It has been a forgetful summer. I just remembered I have a pair of great-fitting white jeans sitting in my closet I have yet to wear. I have yet to make that quart (or four) of pesto I like to store in my freezer for use throughout the year. I still haven’t scored that killer deal on a full box (or two) of Farmer’s Market ripe summer tomatoes to make into red sauce. I forgot to buy tickets to something (anything) at the Hollywood Bowl this year. I even forgot to go to the beach even though I live only minutes from it.
Not making these Lime Berry Paletas until may have been the worst memory fail of all. Thankfully, unlike the white jeans, I can enjoy them all year round.
Fany Gerson is my go-to expert on paletas and has written what I think is the definitive book on the subject. The book is chock-full of imaginative and tasty recipes yet this particular one is an adaptation from least imaginative one of the lot. Buy the book and try one of the many spectacular paletas she has shared in her not-to-imaginatively titled book, "Paletas".
This is what you will need:
- 2 cups water
- 2/3 cup sugar
- 3 1-inch strips of lime zest
- 3/4 cup freshly squeezed lime juice
- Assorted berries (or other fruit)
- scant 1/3 cup tequila blanco (optional)
This is how you make it:
- Combine water, sugar, and lime zest in a small nonreactive saucepan. Cook, stirring over medium heat until the mixture comes to a boil and the sugar has dissolved. Let cool to room temperatures. Strain through a fine-mesh sieve, then stir in the lime juice and tequila (if using.)
- If using conventional molds, divide the mixture month the molds, snap on the lid, insert sticks, and freeze until solid, about 5 hours. If using unconventional molds, freeze until the pops just begin to set (about 2 hours), then insert sticks and freeze until solid.
I was recently had a lot of fun being interviewed by Foody Direct . The interview was part of their Expert Interview program. I was amused because I don’t really consider myself much of an expert on anything but who was I to tell them they were wrong? Besides, I got to tell them a bit about French Friday’s with Dorie and about my appreciation for good olive oil. Who would pass that up?
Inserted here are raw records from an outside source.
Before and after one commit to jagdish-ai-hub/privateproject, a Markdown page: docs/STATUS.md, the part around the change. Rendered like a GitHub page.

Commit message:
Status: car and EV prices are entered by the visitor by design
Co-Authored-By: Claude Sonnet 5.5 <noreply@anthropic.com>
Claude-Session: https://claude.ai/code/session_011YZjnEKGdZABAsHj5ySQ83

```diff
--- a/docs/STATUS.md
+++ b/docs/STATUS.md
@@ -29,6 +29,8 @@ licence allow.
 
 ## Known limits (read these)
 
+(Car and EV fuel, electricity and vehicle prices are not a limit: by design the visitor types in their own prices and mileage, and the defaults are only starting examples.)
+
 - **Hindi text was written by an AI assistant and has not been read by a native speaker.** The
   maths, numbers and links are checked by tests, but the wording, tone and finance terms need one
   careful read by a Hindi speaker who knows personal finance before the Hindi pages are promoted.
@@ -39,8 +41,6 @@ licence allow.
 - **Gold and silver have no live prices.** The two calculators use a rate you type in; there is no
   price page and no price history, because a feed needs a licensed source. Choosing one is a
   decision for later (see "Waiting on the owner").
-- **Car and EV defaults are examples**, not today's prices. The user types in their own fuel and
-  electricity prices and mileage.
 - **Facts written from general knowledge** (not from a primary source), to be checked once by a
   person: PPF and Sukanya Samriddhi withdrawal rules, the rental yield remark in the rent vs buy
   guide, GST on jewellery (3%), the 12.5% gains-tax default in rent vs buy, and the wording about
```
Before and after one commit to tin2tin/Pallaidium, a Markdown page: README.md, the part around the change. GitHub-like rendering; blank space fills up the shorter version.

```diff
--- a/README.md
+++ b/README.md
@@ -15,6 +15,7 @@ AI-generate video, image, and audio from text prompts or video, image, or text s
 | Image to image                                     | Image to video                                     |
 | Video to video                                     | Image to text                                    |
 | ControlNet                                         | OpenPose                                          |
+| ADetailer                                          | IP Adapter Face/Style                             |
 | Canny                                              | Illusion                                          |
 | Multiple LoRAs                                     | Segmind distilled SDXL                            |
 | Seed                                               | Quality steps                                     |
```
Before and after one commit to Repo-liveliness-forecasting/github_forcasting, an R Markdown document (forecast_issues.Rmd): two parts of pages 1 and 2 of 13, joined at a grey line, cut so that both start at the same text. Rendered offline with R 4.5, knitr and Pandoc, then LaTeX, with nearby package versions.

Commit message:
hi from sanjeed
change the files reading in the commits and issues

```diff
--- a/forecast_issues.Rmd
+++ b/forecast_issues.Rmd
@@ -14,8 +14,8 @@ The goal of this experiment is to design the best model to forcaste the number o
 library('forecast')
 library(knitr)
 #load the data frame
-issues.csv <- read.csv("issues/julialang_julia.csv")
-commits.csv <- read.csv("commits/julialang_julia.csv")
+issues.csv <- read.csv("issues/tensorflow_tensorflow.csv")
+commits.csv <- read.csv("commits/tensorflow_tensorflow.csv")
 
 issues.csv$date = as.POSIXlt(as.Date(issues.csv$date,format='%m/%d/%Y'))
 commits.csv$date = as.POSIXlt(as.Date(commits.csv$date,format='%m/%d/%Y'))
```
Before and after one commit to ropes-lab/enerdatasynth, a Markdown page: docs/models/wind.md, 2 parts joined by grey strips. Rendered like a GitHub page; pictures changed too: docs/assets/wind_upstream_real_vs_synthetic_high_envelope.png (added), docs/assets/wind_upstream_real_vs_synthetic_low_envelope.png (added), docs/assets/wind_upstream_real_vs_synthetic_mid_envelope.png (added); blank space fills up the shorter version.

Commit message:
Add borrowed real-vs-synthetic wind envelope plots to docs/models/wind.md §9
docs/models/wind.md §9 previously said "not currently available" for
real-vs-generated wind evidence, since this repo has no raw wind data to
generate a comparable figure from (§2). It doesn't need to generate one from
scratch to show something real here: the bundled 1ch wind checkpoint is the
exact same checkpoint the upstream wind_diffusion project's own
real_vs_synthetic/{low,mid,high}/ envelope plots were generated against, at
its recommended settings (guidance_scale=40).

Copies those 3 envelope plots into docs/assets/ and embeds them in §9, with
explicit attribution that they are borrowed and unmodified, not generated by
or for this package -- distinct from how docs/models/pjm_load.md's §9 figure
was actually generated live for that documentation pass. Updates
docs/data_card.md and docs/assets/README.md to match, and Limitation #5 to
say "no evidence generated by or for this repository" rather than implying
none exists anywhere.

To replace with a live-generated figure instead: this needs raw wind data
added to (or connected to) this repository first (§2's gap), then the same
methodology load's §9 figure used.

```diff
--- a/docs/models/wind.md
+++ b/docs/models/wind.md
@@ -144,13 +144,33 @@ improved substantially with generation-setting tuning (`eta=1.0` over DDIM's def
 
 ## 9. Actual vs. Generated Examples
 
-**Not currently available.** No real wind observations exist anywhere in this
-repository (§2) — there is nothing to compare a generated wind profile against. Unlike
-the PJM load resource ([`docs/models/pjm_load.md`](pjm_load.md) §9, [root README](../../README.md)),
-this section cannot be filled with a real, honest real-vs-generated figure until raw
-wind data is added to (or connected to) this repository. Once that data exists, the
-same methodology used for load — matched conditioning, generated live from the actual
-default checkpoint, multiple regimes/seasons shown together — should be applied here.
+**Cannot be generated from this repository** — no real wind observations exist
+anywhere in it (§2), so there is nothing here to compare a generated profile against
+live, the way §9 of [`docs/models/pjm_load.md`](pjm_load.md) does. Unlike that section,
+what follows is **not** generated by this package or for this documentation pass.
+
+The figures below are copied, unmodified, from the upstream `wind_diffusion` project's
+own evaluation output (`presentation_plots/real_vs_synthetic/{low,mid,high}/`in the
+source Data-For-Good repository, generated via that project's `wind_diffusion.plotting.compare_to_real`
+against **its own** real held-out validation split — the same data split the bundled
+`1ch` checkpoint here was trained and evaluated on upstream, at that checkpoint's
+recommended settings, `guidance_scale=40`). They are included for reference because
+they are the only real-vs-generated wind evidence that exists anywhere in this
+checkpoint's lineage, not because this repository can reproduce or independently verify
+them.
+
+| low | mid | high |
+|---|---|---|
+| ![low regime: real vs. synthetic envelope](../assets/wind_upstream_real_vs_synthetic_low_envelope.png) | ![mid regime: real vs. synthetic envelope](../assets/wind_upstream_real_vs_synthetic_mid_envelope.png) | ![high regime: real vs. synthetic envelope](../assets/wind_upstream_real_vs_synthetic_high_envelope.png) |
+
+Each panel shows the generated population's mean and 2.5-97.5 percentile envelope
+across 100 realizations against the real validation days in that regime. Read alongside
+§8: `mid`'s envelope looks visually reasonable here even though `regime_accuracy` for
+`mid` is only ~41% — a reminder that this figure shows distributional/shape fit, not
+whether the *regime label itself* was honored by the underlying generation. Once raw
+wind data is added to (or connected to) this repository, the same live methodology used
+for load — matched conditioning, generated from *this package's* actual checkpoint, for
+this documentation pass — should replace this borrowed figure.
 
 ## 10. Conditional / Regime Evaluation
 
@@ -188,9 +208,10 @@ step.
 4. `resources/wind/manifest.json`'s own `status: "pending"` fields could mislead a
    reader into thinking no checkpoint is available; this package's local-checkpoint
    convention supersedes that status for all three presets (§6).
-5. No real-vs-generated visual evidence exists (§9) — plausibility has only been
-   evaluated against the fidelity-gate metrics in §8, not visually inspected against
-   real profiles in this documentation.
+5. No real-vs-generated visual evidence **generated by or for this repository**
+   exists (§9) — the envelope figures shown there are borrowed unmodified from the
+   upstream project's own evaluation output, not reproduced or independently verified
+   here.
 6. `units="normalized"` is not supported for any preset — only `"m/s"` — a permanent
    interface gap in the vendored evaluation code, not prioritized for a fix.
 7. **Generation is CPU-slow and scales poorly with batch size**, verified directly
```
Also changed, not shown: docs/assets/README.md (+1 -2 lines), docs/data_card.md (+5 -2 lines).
Click here to read the interview and let me know what you think.